(Web page revision data)
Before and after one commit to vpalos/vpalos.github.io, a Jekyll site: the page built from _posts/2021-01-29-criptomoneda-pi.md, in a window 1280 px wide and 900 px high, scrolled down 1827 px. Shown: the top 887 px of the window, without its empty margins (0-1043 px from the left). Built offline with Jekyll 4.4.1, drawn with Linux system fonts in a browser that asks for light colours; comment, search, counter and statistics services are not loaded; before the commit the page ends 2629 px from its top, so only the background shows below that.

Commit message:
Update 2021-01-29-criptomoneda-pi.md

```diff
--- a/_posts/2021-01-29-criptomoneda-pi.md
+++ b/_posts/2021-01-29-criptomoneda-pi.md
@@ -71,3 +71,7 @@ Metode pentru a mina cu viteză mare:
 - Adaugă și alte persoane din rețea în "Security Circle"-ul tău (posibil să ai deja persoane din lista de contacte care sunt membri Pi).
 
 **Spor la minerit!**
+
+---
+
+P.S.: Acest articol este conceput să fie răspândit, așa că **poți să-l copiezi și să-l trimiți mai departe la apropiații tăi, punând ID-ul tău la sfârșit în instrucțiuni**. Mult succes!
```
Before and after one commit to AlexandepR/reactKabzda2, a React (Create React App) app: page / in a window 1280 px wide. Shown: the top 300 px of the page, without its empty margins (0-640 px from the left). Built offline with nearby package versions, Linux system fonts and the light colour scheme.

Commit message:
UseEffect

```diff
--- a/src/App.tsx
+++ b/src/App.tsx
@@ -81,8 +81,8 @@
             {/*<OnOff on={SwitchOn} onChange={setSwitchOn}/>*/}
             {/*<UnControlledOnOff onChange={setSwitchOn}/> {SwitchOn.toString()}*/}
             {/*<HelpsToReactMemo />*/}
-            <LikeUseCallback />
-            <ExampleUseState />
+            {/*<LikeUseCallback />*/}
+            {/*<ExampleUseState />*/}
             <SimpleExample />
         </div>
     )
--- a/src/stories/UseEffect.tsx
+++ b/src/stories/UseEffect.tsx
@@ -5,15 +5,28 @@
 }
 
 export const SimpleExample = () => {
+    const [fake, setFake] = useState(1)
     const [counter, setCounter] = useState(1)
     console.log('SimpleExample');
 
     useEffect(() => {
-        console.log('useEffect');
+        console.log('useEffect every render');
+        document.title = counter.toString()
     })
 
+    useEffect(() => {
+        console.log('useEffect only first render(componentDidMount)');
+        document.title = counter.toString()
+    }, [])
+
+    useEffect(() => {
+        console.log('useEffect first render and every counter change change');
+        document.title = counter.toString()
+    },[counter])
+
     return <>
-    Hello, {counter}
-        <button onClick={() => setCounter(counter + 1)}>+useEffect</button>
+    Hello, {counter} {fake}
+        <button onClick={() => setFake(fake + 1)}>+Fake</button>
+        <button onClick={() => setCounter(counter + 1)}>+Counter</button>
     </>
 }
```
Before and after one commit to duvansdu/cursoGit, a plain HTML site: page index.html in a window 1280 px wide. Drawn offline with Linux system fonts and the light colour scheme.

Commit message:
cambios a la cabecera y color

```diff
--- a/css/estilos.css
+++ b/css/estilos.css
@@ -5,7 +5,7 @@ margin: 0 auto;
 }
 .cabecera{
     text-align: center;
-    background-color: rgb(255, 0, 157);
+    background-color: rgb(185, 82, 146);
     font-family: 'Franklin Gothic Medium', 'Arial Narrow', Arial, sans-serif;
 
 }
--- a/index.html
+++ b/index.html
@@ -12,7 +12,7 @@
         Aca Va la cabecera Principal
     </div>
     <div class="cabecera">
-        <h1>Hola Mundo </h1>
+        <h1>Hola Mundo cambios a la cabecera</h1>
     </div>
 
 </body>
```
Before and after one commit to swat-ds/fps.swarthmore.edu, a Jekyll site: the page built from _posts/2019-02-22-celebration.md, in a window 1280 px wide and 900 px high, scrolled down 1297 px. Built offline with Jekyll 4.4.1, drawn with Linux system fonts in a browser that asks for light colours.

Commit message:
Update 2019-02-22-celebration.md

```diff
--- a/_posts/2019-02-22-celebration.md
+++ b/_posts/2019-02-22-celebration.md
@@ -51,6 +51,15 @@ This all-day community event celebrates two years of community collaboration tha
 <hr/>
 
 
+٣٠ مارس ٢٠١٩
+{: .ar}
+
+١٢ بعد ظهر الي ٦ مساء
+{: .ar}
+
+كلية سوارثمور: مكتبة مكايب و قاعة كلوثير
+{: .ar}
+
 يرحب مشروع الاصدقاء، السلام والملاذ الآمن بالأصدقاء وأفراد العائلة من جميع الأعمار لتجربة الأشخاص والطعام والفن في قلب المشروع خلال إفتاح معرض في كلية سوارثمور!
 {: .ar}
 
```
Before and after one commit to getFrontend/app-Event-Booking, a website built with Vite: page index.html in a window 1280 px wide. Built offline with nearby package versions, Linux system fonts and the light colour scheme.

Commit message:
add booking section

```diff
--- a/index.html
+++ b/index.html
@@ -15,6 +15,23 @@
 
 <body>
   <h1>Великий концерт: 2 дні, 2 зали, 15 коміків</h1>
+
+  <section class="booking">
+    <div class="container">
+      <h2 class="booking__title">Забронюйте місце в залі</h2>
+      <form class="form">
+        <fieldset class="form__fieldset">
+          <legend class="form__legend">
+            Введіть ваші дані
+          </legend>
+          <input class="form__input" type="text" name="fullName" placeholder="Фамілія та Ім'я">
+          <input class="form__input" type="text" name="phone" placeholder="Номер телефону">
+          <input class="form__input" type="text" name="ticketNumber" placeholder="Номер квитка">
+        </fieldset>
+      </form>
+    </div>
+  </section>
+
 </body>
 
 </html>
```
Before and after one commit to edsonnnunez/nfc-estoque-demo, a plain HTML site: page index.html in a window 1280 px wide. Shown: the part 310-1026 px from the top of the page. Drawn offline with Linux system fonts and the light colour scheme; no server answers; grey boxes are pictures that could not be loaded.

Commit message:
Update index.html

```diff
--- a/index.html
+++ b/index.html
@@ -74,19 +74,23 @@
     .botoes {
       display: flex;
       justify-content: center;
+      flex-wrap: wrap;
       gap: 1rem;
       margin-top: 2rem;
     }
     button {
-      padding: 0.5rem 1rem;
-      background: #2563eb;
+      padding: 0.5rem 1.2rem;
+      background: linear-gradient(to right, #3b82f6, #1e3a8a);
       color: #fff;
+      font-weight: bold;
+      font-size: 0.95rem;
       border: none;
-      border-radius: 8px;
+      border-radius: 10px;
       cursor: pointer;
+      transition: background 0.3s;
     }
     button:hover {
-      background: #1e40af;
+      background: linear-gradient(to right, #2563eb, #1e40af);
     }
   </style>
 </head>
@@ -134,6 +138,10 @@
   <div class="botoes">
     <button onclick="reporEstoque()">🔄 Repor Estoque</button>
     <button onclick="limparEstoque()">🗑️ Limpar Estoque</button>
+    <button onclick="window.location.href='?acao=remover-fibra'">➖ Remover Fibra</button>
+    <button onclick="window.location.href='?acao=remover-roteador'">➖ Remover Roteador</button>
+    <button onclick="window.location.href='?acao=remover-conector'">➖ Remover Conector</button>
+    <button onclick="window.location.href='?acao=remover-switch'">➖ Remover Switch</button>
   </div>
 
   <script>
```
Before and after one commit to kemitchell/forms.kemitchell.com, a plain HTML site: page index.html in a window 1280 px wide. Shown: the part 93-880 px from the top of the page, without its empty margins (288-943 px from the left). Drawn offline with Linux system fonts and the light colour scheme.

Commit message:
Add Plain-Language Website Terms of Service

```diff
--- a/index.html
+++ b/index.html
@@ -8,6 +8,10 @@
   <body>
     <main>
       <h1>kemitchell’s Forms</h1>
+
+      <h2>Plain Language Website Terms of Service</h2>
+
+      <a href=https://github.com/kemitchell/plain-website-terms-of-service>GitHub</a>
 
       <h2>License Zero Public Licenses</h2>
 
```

## [TASK INSTRUCTIONS]
Among the entries, find every line holding "fieldset" and return it.

## [WRITTEN SOLUTION]
+        <fieldset class="form__fieldset">
+        </fieldset>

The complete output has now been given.